(Front-end code edit data)
========================================

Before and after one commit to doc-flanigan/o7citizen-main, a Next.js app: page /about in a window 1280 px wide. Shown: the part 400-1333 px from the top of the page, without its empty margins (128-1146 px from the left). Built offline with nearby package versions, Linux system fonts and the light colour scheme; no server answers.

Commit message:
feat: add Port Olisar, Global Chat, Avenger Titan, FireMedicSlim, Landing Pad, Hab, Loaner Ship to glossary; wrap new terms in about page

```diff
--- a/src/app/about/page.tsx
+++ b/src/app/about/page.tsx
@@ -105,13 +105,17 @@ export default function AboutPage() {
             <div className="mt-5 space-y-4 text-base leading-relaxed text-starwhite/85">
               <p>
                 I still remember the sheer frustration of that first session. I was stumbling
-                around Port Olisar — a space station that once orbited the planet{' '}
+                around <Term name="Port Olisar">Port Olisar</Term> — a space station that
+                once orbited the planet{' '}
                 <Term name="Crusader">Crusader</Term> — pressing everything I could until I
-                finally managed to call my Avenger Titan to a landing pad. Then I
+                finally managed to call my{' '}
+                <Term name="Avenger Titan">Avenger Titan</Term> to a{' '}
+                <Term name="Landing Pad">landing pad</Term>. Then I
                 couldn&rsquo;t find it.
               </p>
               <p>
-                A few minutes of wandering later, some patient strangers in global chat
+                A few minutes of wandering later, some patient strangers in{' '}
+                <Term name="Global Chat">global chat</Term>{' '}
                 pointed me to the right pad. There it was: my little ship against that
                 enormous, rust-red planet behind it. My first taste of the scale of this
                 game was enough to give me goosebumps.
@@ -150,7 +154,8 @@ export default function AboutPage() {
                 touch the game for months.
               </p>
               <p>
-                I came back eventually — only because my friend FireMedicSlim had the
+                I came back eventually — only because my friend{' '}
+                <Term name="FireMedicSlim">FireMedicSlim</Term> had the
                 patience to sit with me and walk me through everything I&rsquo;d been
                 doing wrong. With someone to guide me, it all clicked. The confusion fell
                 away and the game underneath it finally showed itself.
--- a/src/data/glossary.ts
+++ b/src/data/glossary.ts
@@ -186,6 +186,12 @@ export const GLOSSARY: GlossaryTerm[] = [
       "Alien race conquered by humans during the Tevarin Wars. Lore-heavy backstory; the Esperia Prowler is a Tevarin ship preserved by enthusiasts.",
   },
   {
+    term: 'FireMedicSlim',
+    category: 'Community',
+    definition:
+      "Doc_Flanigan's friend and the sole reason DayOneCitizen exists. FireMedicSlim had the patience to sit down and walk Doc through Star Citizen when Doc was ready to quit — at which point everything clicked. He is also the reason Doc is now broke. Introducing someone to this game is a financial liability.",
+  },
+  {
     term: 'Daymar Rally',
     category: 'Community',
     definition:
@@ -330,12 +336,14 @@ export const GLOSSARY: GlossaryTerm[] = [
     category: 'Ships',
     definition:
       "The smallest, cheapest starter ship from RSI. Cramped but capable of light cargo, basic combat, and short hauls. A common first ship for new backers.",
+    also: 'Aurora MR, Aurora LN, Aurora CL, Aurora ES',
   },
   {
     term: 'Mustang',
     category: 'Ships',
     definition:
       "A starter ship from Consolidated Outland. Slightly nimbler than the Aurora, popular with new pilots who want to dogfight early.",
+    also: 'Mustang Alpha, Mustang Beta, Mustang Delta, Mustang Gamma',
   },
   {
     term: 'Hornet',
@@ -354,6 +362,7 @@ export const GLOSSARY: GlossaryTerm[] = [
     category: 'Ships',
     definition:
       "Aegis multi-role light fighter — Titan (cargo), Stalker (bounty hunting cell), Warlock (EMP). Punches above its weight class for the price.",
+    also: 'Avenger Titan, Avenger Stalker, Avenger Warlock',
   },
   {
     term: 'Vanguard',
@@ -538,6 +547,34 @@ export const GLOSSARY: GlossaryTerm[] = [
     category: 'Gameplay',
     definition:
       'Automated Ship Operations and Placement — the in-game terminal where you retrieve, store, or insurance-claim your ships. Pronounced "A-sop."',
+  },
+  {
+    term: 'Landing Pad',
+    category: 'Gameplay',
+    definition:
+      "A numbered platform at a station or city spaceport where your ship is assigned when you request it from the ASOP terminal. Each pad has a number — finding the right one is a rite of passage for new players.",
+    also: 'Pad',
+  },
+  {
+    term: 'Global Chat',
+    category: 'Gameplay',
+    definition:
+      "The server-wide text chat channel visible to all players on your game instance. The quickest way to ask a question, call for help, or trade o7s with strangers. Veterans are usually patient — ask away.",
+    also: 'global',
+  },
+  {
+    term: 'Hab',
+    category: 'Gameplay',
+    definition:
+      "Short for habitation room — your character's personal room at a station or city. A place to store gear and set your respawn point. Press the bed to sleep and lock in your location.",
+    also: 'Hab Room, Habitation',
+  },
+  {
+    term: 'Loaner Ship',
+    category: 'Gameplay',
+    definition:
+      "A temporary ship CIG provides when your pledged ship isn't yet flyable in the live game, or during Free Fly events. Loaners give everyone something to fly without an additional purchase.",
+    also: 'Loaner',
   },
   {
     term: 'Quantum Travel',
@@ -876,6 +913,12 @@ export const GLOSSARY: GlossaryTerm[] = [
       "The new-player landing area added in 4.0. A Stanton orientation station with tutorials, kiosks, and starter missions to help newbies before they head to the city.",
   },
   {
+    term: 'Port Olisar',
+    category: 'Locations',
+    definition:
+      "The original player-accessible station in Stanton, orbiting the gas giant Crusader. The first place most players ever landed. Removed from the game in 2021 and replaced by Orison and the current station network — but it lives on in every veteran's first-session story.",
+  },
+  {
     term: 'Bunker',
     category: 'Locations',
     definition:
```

========================================

- [Exercise description] Given the data above, which lines hold the string "export"? Return them.

- [Expected answer]
@@ -105,13 +105,17 @@ export default function AboutPage() {
@@ -150,7 +154,8 @@ export default function AboutPage() {
@@ -186,6 +186,12 @@ export const GLOSSARY: GlossaryTerm[] = [
@@ -330,12 +336,14 @@ export const GLOSSARY: GlossaryTerm[] = [
@@ -354,6 +362,7 @@ export const GLOSSARY: GlossaryTerm[] = [
@@ -538,6 +547,34 @@ export const GLOSSARY: GlossaryTerm[] = [
@@ -876,6 +913,12 @@ export const GLOSSARY: GlossaryTerm[] = [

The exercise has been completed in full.